When commodity prices dive, Russia may well grow desperate.
Prime Minister Vladimir Putin, the country's uncrowned czar, has linked his legitimacy to the economy's performance by offering the Russian people a grand bargain: submit to his increasingly autocratic rule and the state will compensate with economic goodies like higher incomes and hefty social-welfare spending. Now that the economy is faltering, Putin is under intensifying pressure from a discontented public to restore Russian democracy, potentially destabilizing Russian politics. He has already faced protests in Moscow against his rule amid the economic downturn. There's also a risk that leaders in Moscow will resort to nationalistic appeals to distract the public from problems at home, escalating tension with Russia's neighbors, the rest of Europe and the U.S. _Time
Russia's ongoing demographic collapse, and the threat of losing much of Eastern Siberia to Chinese influence, is not helping the mood in Moscow. But without the clout that comes from high energy prices, Russia becomes an angry dancing toy bear with nuclear weapons.
Venezuela, Iran, the Arab states of MENA, Mexico, and many countries in tribal Africa and Asia, are also pathologically dependent on high commodity prices, due to internal corruption having squeezed natural markets to death. How will their people deal with the many difficulties and hardships they will face when their governments cannot feed, clothe, house, or water them?
Even the US is vulnerable to a fall in commodities prices. The US is the world's third largest oil producer. The recent boom in US shale oil & gas production is one of the few bright lights in an otherwise dim Obama economy.
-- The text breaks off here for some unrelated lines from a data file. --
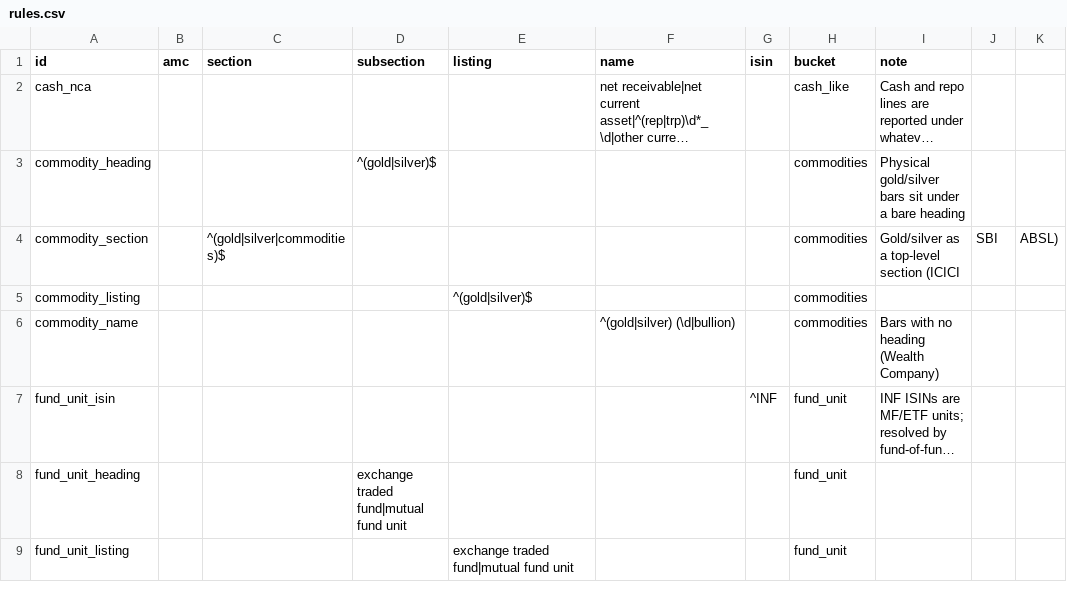
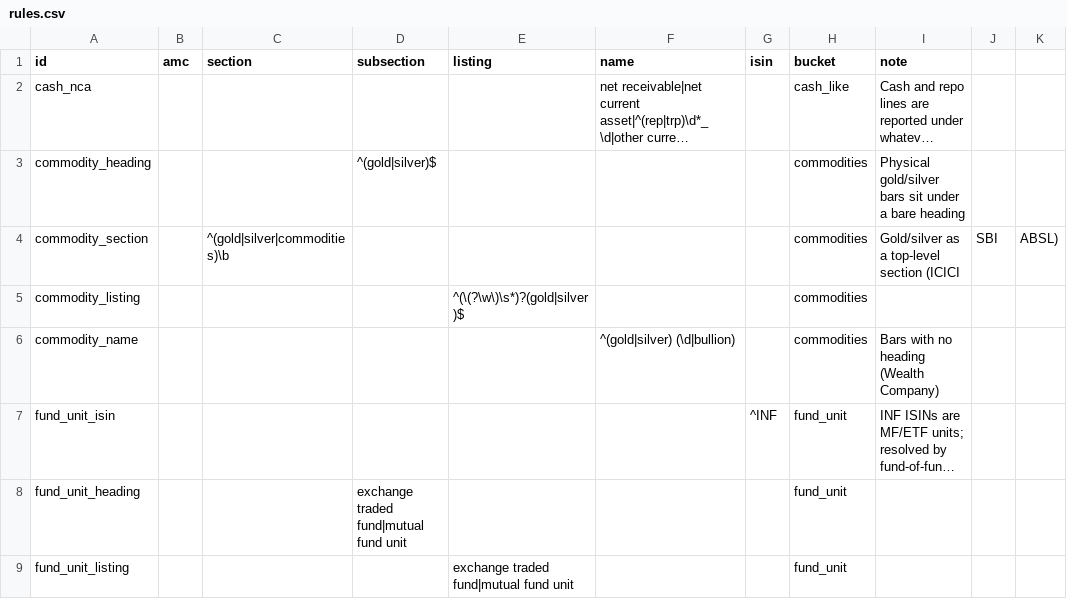
Before and after one commit to sahilshaheen/mf-alloc, a CSV file: pipeline/src/pipeline/classify/rules.csv, drawn as a sheet; only a part is shown; long unchanged cells end in …; the diff names each change by its address in the sheet, - before the commit and + after, or states it on an @@ line.

```diff
--- a/pipeline/src/pipeline/classify/rules.csv
+++ b/pipeline/src/pipeline/classify/rules.csv
-C4 (section): ^(gold|silver|commodities)$
+C4 (section): ^(gold|silver|commodities)\b
-E5 (listing): ^(gold|silver)$
+E5 (listing): ^(\(?\w\)\s*)?(gold|silver)$
```
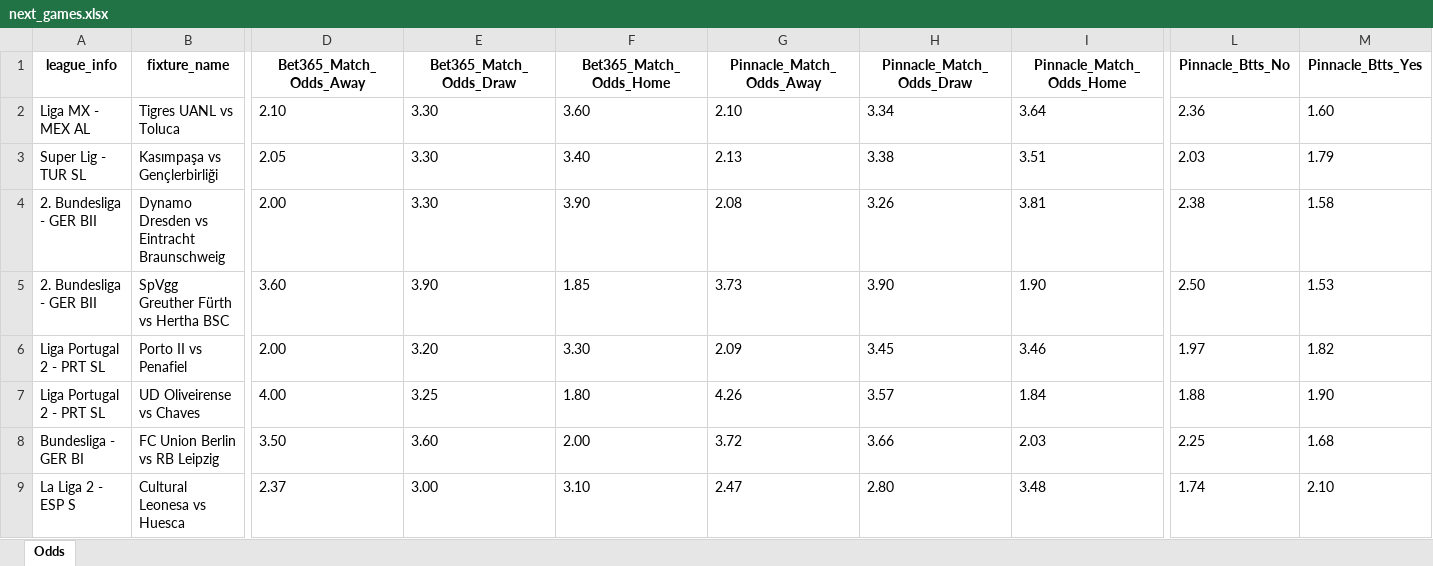
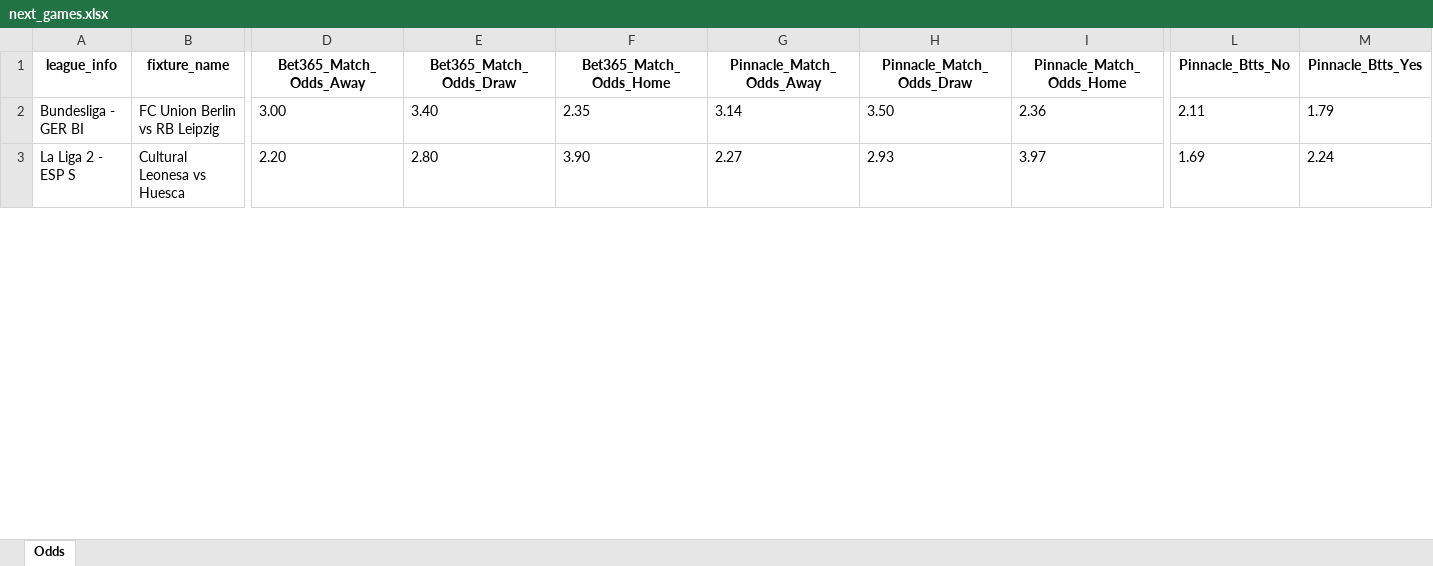
Before and after one commit to bet2all/bet2all, an Excel workbook: data/season_2025/next_games/next_games.xlsx, sheet Odds, drawn as a sheet; only a part is shown, gaps mark what is left out; values as stored, in another font and other column widths than the file's, no borders; removed rows and columns are numbered as before the commit, all else as after; rows hold the shown columns only; the diff covers the shown part only; the diff names each change by its address in the sheet, - before the commit and + after, or states it on an @@ line.

Commit message:
Atualizando data/season_2025/next_games/next_games.xlsx via script

```diff
--- a/data/season_2025/next_games/next_games.xlsx (sheet Odds)
+++ b/data/season_2025/next_games/next_games.xlsx (sheet Odds)
-row 2: Liga MX - MEX AL | Tigres UANL vs Toluca | 2.10 | 3.30 | 3.60 | 2.10 | 3.34 | 3.64 | 2.36 | 1.60
-row 3: Super Lig - TUR SL | Kasımpaşa vs Gençlerbirliği | 2.05 | 3.30 | 3.40 | 2.13 | 3.38 | 3.51 | 2.03 | 1.79
-row 4: 2. Bundesliga - GER BII | Dynamo Dresden vs Eintracht Braunschweig | 2.00 | 3.30 | 3.90 | 2.08 | 3.26 | 3.81 | 2.38 | 1.58
-row 5: 2. Bundesliga - GER BII | SpVgg Greuther Fürth vs Hertha BSC | 3.60 | 3.90 | 1.85 | 3.73 | 3.90 | 1.90 | 2.50 | 1.53
-row 6: Liga Portugal 2 - PRT SL | Porto II vs Penafiel | 2.00 | 3.20 | 3.30 | 2.09 | 3.45 | 3.46 | 1.97 | 1.82
-row 7: Liga Portugal 2 - PRT SL | UD Oliveirense vs Chaves | 4.00 | 3.25 | 1.80 | 4.26 | 3.57 | 1.84 | 1.88 | 1.90
-D2 (Bet365_Match_Odds_Away): 3.50
+D2 (Bet365_Match_Odds_Away): 3.00
-E2 (Bet365_Match_Odds_Draw): 3.60
+E2 (Bet365_Match_Odds_Draw): 3.40
-F2 (Bet365_Match_Odds_Home): 2.00
+F2 (Bet365_Match_Odds_Home): 2.35
-G2 (Pinnacle_Match_Odds_Away): 3.72
+G2 (Pinnacle_Match_Odds_Away): 3.14
-H2 (Pinnacle_Match_Odds_Draw): 3.66
+H2 (Pinnacle_Match_Odds_Draw): 3.50
-I2 (Pinnacle_Match_Odds_Home): 2.03
+I2 (Pinnacle_Match_Odds_Home): 2.36
-L2 (Pinnacle_Btts_No): 2.25
+L2 (Pinnacle_Btts_No): 2.11
-M2 (Pinnacle_Btts_Yes): 1.68
+M2 (Pinnacle_Btts_Yes): 1.79
-D3 (Bet365_Match_Odds_Away): 2.37
+D3 (Bet365_Match_Odds_Away): 2.20
-E3 (Bet365_Match_Odds_Draw): 3.00
+E3 (Bet365_Match_Odds_Draw): 2.80
-F3 (Bet365_Match_Odds_Home): 3.10
+F3 (Bet365_Match_Odds_Home): 3.90
-G3 (Pinnacle_Match_Odds_Away): 2.47
+G3 (Pinnacle_Match_Odds_Away): 2.27
-H3 (Pinnacle_Match_Odds_Draw): 2.80
+H3 (Pinnacle_Match_Odds_Draw): 2.93
-I3 (Pinnacle_Match_Odds_Home): 3.48
+I3 (Pinnacle_Match_Odds_Home): 3.97
-L3 (Pinnacle_Btts_No): 1.74
+L3 (Pinnacle_Btts_No): 1.69
-M3 (Pinnacle_Btts_Yes): 2.10
+M3 (Pinnacle_Btts_Yes): 2.24
```
Also changed, not shown: 8 added rows and 878 edited cells elsewhere in this sheet.
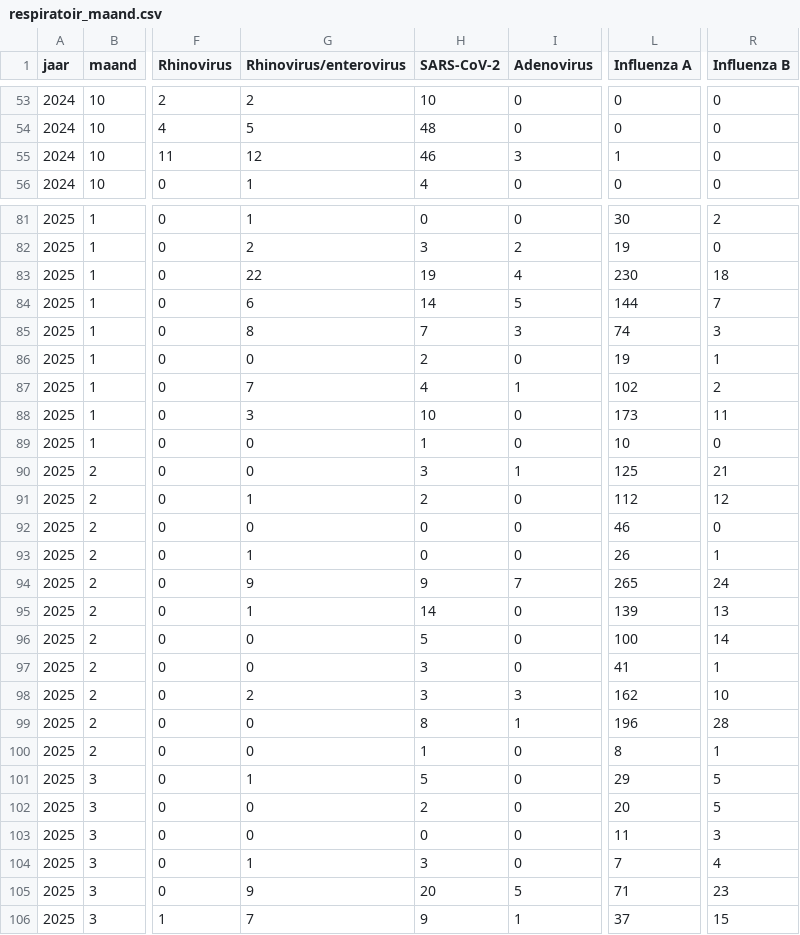
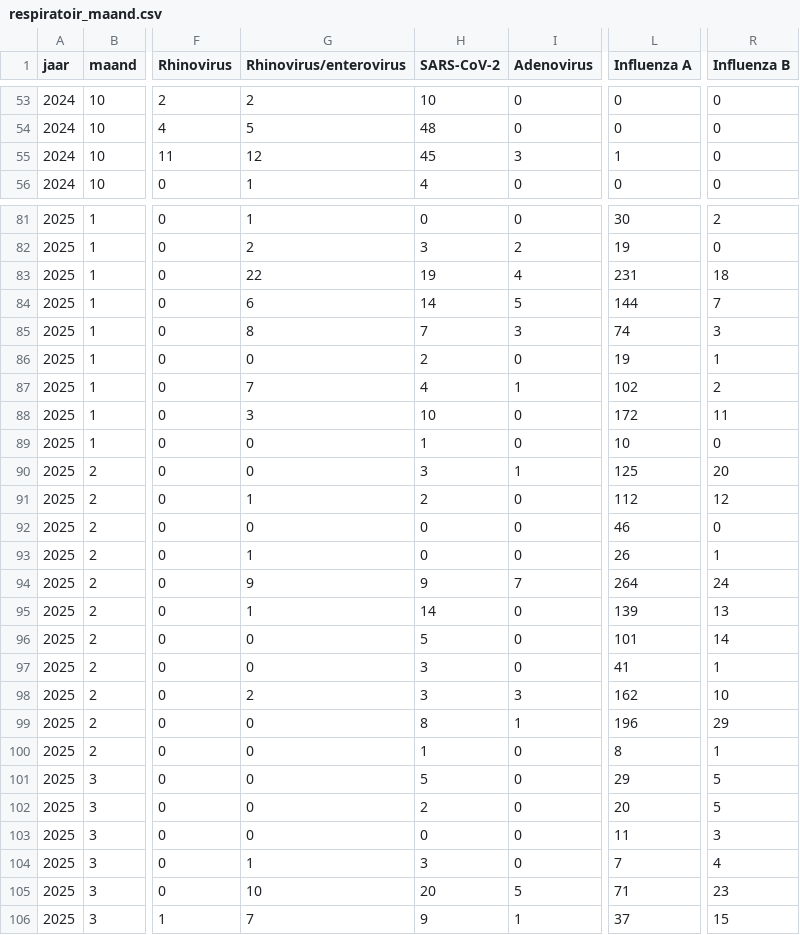
Before and after one commit to AMRZNN/dashboard_data, a CSV file: certe/respiratoir_maand.csv, drawn as a sheet; only a part is shown, gaps mark what is left out; the diff covers the shown part only; the diff names each change by its address in the sheet, - before the commit and + after, or states it on an @@ line.

```diff
--- a/certe/respiratoir_maand.csv
+++ b/certe/respiratoir_maand.csv
-H55 (SARS-CoV-2): 46
+H55 (SARS-CoV-2): 45
-L83 (Influenza A): 230
+L83 (Influenza A): 231
-L88 (Influenza A): 173
+L88 (Influenza A): 172
-R90 (Influenza B): 21
+R90 (Influenza B): 20
-L94 (Influenza A): 265
+L94 (Influenza A): 264
-L96 (Influenza A): 100
+L96 (Influenza A): 101
-R99 (Influenza B): 28
+R99 (Influenza B): 29
-G101 (Rhinovirus/enterovirus): 1
+G101 (Rhinovirus/enterovirus): 0
-G105 (Rhinovirus/enterovirus): 9
+G105 (Rhinovirus/enterovirus): 10
```
Also changed, not shown: 21 edited cells elsewhere in this file.
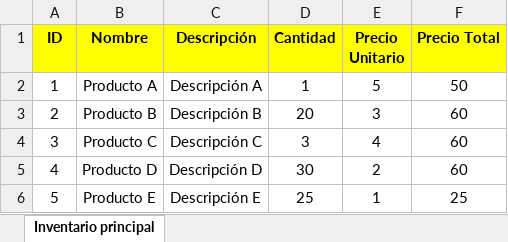
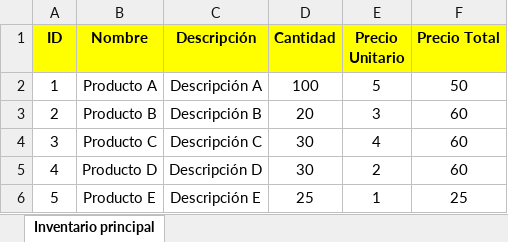
Before and after one commit to FelipeSanchezS/Miniproyectos_Python, an Excel workbook: Auto-Excel/Inventario.xlsx, sheet Inventario principal, drawn as a sheet; values as stored, in another font and other column widths than the file's, no borders; the diff names each change by its address in the sheet, - before the commit and + after, or states it on an @@ line.

Commit message:
Agregamos 2 estadísticas al excel

```diff
--- a/Auto-Excel/Inventario.xlsx (sheet Inventario principal)
+++ b/Auto-Excel/Inventario.xlsx (sheet Inventario principal)
-D2 (Cantidad): 1
+D2 (Cantidad): 100
-D4 (Cantidad): 3
+D4 (Cantidad): 30
```
Also changed, not shown: Auto-Excel/InventarioV2.xlsx, 1 other file.
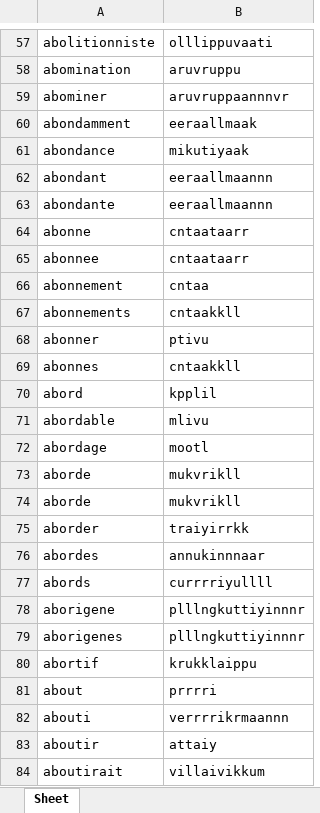
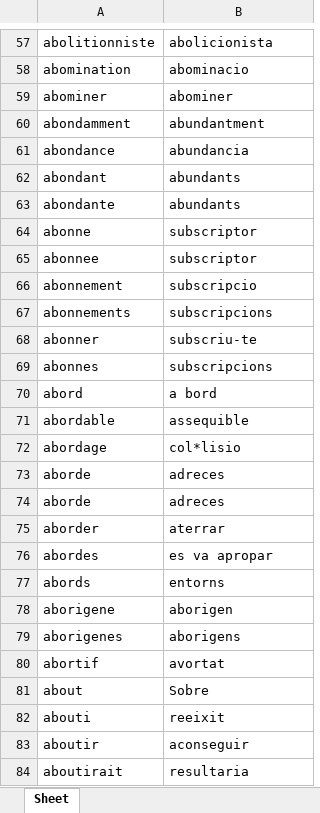
Before and after one commit to GasTech-Dev/Create_Conlang, an Excel workbook: Createur/New_File3.xlsx, sheet Sheet, drawn as a sheet; only a part is shown, gaps mark what is left out; values as stored, in another font and other column widths than the file's, no borders; the diff covers the shown part only; the diff names each change by its address in the sheet, - before the commit and + after, or states it on an @@ line.

```diff
--- a/Createur/New_File3.xlsx (sheet Sheet)
+++ b/Createur/New_File3.xlsx (sheet Sheet)
-B57: olllippuvaati
+B57: abolicionista
-B58: aruvruppu
+B58: abominacio
-B59: aruvruppaannnvr
+B59: abominer
-B60: eeraallmaak
+B60: abundantment
-B61: mikutiyaak
+B61: abundancia
-B62:B63: eeraallmaannn
+B62:B63: abundants
-B64:B65: cntaataarr
+B64:B65: subscriptor
-B66: cntaa
+B66: subscripcio
-B67: cntaakkll
+B67: subscripcions
-B68: ptivu
+B68: subscriu-te
-B69: cntaakkll
+B69: subscripcions
-B70: kpplil
+B70: a bord
-B71: mlivu
+B71: assequible
-B72: mootl
+B72: col*lisio
-B73:B74: mukvrikll
+B73:B74: adreces
-B75: traiyirrkk
+B75: aterrar
-B76: annukinnnaar
+B76: es va apropar
-B77: currrriyullll
+B77: entorns
-B78: plllngkuttiyinnnr
+B78: aborigen
-B79: plllngkuttiyinnnr
+B79: aborigens
-B80: krukklaippu
+B80: avortat
-B81: prrrri
+B81: Sobre
-B82: verrrrikrmaannn
+B82: reeixit
-B83: attaiy
+B83: aconseguir
-B84: villaivikkum
+B84: resultaria
```
Also changed, not shown: 72 edited cells elsewhere in this sheet, Createur/New_File2.xlsx, 4 other files.
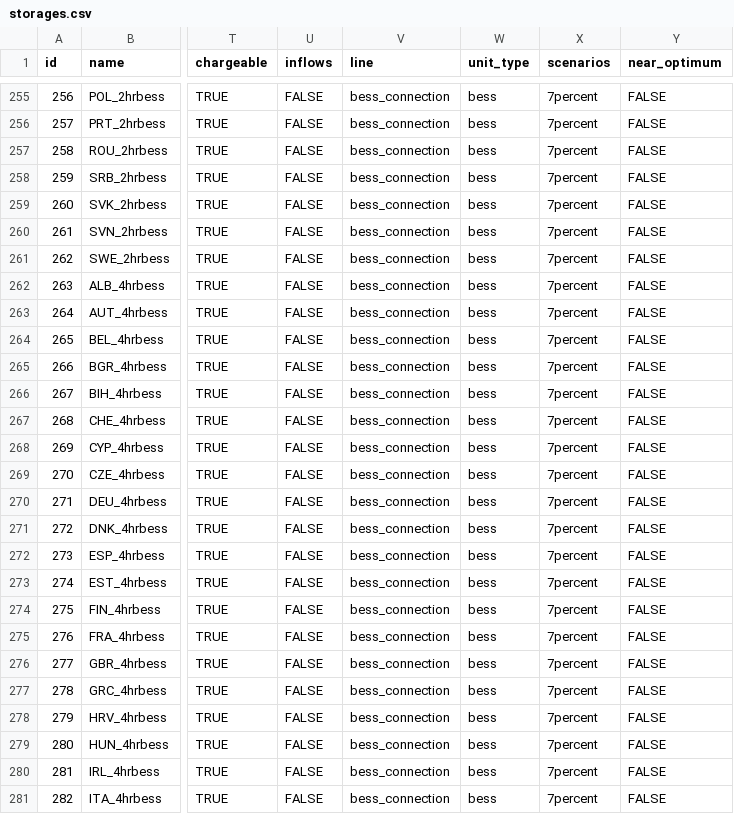
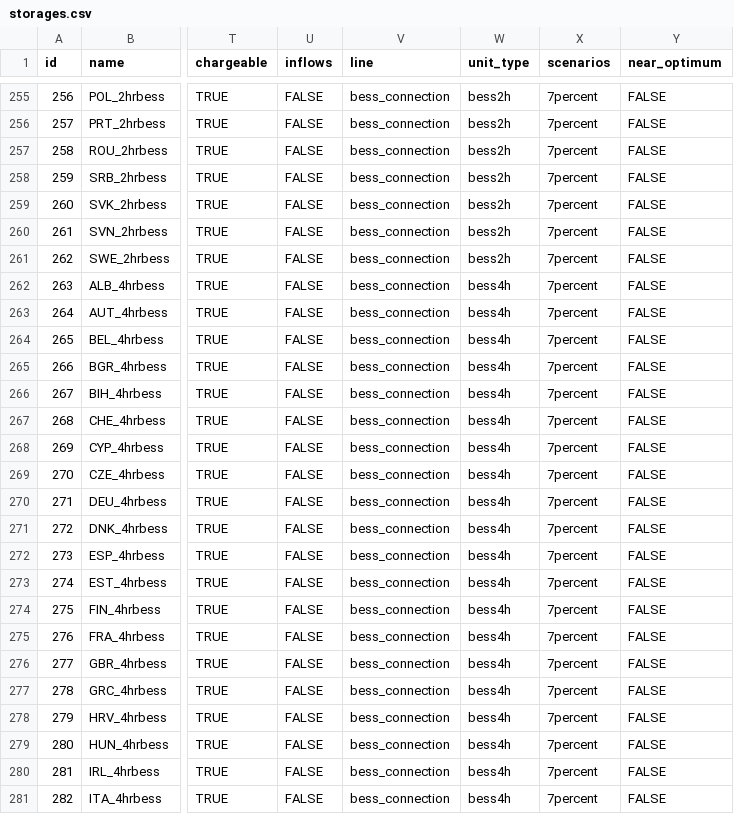
Before and after one commit to HThawley/FIRMEurope, a CSV file: inputs/config/storages.csv, drawn as a sheet; only a part is shown, gaps mark what is left out; the diff covers the shown part only; the diff names each change by its address in the sheet, - before the commit and + after, or states it on an @@ line.

```diff
--- a/inputs/config/storages.csv
+++ b/inputs/config/storages.csv
-W255:W261 (unit_type): bess
+W255:W261 (unit_type): bess2h
-W262:W281 (unit_type): bess
+W262:W281 (unit_type): bess4h
```
Also changed, not shown: 109 edited cells elsewhere in this file, inputs/config/config.csv, inputs/config/generators.csv, 29 other files.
And although the jobs, housing, manufacturing, and other sectors in the US economy continue to sag, Obama has not had enough time to entirely destroy the US private sector.
Few readers of this blog understand the precarious state of China's economic house of cards. That is because almost all of the economic information coming out of China is closely controlled, and coated with a shiny facade. But it is time for readers to begin asking themselves about the global repercussions of a more sustained commodities price slump than they have seen.
Taken from an earlier article at Al Fin